──────── Records supplied ────────

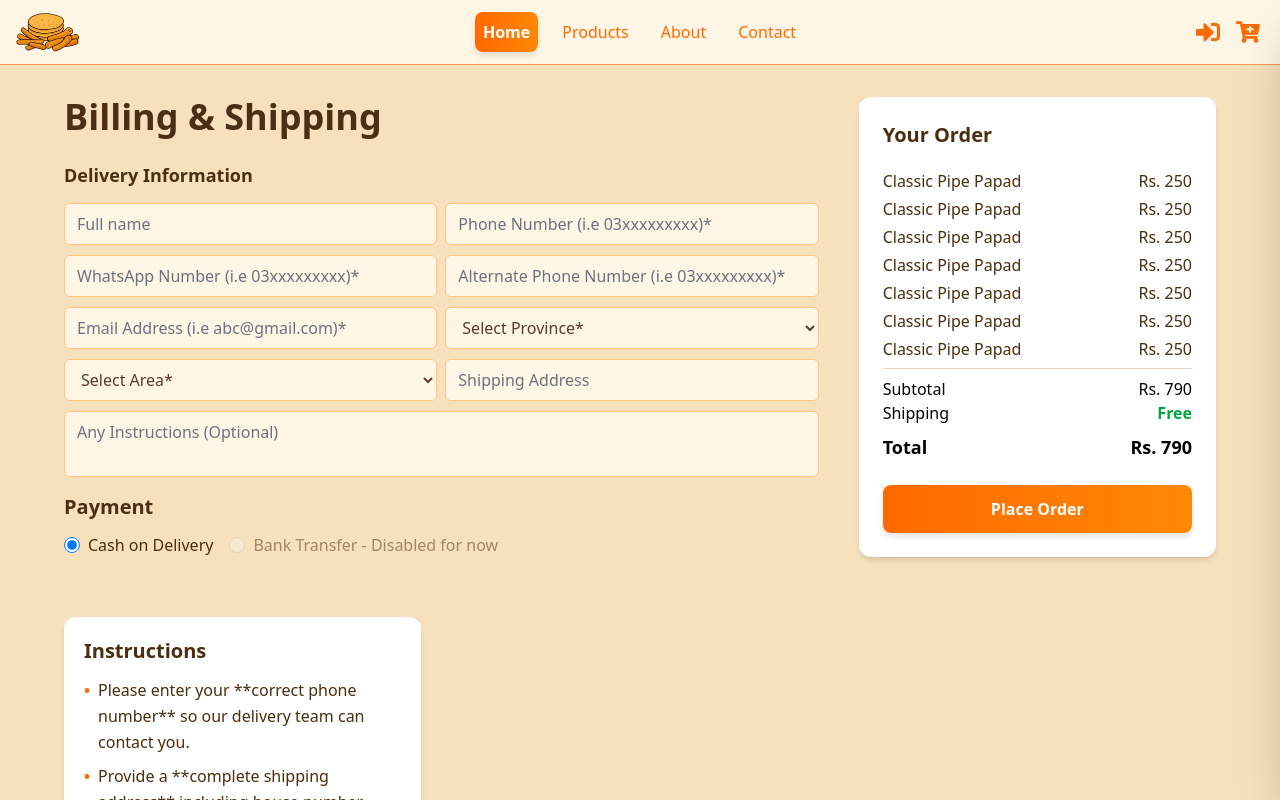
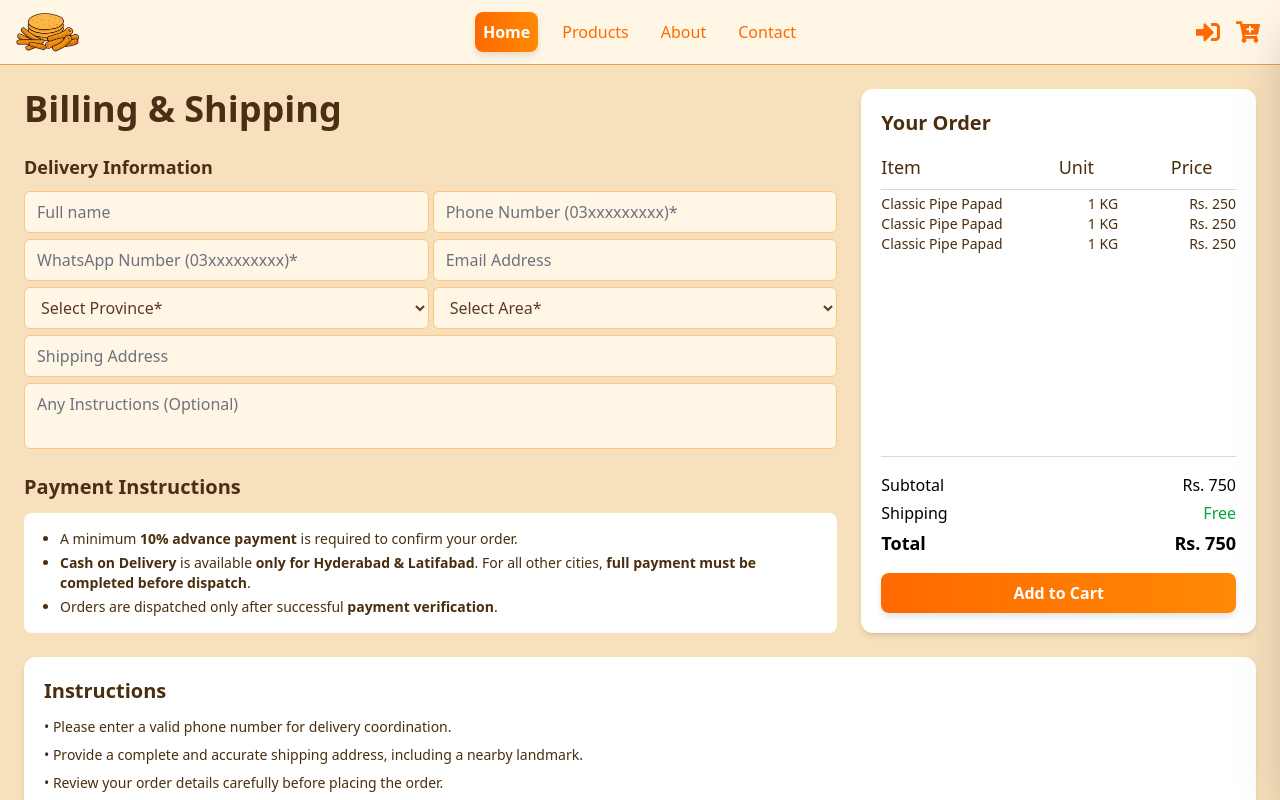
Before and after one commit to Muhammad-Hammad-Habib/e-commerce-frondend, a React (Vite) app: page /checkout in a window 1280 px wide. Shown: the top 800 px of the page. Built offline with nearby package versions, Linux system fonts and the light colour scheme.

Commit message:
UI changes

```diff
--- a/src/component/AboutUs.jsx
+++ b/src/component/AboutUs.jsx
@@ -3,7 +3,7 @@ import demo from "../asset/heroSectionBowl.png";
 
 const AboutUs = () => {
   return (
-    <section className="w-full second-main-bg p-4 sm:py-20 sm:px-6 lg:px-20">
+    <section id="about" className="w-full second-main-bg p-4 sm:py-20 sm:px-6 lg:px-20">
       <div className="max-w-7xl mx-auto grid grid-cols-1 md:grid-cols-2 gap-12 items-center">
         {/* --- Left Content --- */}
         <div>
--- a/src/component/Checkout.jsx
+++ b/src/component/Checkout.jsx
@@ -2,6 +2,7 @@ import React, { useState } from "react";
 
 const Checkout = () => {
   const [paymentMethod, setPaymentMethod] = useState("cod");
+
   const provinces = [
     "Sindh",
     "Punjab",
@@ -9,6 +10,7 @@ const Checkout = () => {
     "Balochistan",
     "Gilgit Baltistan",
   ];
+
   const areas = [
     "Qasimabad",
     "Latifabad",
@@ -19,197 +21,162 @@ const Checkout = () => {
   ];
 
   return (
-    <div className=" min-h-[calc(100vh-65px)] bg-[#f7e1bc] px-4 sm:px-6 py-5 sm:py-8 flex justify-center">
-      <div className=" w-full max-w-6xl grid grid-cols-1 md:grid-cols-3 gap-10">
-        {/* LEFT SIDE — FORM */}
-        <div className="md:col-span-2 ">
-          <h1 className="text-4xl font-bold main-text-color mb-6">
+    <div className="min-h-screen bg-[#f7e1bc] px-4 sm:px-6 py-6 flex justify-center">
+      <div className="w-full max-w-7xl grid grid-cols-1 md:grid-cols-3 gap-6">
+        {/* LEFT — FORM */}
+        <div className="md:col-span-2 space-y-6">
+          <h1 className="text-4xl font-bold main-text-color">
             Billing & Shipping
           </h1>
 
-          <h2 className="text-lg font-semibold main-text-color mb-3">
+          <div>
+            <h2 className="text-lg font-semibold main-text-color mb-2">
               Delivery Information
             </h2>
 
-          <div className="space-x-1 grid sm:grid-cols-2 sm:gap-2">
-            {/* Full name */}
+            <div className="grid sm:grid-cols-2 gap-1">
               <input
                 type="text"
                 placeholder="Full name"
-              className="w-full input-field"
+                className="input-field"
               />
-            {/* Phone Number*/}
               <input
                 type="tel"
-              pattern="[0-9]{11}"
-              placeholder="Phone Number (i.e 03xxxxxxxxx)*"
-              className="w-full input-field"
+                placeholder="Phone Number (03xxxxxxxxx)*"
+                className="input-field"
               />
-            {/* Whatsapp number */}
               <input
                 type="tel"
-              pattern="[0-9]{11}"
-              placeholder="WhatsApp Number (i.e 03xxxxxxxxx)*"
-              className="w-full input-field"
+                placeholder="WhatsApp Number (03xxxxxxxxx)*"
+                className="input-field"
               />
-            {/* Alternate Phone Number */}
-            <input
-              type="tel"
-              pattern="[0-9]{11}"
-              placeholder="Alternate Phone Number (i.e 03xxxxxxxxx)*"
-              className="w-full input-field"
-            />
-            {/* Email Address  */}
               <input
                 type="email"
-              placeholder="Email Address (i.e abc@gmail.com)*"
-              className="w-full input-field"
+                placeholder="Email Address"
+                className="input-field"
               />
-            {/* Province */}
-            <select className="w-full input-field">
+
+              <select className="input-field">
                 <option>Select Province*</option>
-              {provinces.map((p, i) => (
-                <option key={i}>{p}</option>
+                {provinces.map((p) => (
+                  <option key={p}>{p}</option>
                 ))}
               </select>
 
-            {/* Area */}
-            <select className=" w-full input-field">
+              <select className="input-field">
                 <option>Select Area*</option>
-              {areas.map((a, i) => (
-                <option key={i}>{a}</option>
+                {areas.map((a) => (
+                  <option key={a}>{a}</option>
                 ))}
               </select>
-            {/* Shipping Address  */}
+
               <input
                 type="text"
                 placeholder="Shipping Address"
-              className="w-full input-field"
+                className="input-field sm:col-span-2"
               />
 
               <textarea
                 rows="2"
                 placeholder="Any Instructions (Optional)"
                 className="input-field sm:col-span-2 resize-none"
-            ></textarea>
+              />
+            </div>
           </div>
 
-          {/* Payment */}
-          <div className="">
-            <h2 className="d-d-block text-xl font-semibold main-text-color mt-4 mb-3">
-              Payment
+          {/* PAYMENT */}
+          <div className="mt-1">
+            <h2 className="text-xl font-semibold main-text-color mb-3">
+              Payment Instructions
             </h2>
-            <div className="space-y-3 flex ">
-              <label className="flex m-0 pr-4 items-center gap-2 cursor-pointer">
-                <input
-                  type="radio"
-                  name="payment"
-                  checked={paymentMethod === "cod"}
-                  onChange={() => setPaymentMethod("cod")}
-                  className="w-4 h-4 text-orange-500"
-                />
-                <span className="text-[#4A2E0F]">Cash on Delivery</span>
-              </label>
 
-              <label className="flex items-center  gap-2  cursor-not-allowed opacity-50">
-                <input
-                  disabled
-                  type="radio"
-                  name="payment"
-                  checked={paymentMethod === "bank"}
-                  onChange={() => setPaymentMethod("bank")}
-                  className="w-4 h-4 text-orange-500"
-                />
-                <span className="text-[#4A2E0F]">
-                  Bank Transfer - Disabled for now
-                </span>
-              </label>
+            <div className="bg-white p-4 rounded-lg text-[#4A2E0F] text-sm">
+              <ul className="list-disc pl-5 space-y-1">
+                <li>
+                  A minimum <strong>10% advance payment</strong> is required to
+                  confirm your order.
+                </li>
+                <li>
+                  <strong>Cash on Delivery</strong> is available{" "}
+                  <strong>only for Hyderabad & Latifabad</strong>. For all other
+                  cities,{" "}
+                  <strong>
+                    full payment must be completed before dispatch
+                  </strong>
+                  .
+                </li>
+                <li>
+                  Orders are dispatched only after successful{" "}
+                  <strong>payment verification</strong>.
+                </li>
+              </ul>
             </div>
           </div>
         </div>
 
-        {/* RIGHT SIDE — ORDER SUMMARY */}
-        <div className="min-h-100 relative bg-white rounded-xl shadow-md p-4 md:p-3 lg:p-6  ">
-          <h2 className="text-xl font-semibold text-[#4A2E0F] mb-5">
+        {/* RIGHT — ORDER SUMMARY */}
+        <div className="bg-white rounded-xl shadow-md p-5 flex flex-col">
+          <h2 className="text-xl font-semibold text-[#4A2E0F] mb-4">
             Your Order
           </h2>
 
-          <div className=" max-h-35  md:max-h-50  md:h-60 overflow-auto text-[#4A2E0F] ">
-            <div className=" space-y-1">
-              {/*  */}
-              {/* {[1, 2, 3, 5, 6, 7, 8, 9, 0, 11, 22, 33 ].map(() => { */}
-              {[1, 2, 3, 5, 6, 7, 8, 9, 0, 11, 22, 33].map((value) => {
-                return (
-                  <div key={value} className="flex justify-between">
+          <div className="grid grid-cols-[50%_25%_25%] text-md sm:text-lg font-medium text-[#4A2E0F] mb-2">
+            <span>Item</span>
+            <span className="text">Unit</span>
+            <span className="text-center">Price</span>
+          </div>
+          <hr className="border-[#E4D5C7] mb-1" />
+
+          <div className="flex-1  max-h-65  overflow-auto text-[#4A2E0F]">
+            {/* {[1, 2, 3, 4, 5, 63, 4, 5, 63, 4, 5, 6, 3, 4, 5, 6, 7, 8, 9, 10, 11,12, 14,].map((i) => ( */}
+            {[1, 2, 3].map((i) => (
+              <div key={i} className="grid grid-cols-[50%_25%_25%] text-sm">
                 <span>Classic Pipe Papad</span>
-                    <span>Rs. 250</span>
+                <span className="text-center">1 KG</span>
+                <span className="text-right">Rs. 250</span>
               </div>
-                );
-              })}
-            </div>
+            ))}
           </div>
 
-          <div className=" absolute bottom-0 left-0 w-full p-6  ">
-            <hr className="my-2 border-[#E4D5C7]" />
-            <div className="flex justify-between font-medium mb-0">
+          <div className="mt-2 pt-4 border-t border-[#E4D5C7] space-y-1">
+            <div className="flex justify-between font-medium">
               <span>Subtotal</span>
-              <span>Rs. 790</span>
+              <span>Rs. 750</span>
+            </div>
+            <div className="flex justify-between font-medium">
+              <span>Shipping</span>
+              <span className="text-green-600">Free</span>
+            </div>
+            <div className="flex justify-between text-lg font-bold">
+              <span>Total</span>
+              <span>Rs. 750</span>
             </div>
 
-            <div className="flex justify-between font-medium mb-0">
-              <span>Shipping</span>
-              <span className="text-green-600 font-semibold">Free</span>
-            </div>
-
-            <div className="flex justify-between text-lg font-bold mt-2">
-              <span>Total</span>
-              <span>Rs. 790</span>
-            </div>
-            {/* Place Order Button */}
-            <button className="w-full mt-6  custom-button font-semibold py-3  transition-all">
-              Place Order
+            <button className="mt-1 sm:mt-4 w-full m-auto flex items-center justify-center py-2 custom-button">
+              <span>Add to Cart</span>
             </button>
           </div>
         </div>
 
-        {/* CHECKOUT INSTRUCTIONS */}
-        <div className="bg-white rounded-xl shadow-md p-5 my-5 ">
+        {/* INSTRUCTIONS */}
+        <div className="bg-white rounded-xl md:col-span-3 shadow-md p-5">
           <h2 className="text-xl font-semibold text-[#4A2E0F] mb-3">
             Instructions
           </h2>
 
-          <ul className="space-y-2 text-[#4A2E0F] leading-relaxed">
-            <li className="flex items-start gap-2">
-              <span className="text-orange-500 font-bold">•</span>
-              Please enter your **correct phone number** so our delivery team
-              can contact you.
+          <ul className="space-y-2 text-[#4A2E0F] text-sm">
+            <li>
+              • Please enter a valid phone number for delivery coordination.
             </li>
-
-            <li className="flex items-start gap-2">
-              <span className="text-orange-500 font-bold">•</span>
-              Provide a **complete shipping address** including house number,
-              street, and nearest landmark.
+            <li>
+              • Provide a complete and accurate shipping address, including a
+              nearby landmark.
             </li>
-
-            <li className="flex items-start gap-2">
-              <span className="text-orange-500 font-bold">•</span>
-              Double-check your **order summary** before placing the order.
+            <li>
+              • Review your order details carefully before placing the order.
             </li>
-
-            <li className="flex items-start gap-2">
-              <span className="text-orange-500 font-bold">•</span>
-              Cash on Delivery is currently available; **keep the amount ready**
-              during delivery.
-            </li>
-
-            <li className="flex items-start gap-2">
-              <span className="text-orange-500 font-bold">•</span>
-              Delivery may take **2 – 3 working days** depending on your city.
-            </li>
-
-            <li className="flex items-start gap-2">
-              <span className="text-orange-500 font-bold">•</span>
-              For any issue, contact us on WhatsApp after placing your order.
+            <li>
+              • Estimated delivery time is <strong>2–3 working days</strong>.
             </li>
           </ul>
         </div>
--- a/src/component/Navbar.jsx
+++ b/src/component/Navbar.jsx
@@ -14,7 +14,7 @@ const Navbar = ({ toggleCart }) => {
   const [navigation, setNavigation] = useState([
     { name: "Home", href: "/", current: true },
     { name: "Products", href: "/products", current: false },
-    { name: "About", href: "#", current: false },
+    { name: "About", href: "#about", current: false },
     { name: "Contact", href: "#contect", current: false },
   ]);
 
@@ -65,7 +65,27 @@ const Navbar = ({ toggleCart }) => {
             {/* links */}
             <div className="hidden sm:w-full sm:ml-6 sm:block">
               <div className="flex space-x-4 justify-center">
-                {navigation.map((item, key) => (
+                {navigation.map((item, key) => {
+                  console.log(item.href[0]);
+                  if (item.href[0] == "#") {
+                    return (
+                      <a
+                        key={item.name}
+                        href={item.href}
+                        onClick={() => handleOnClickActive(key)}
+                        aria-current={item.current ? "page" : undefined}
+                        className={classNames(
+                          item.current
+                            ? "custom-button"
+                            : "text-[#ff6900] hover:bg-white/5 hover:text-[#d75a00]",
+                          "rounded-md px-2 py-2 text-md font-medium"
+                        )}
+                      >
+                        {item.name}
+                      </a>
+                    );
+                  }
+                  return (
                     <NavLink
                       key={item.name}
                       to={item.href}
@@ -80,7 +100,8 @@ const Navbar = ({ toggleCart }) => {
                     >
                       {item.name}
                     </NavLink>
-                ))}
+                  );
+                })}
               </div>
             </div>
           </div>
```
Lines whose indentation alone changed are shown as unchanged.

────────

== What is expected ==
Determine how many lines of the entries hold "Please", and reply with that number only.

== Answer for this exercise ==
2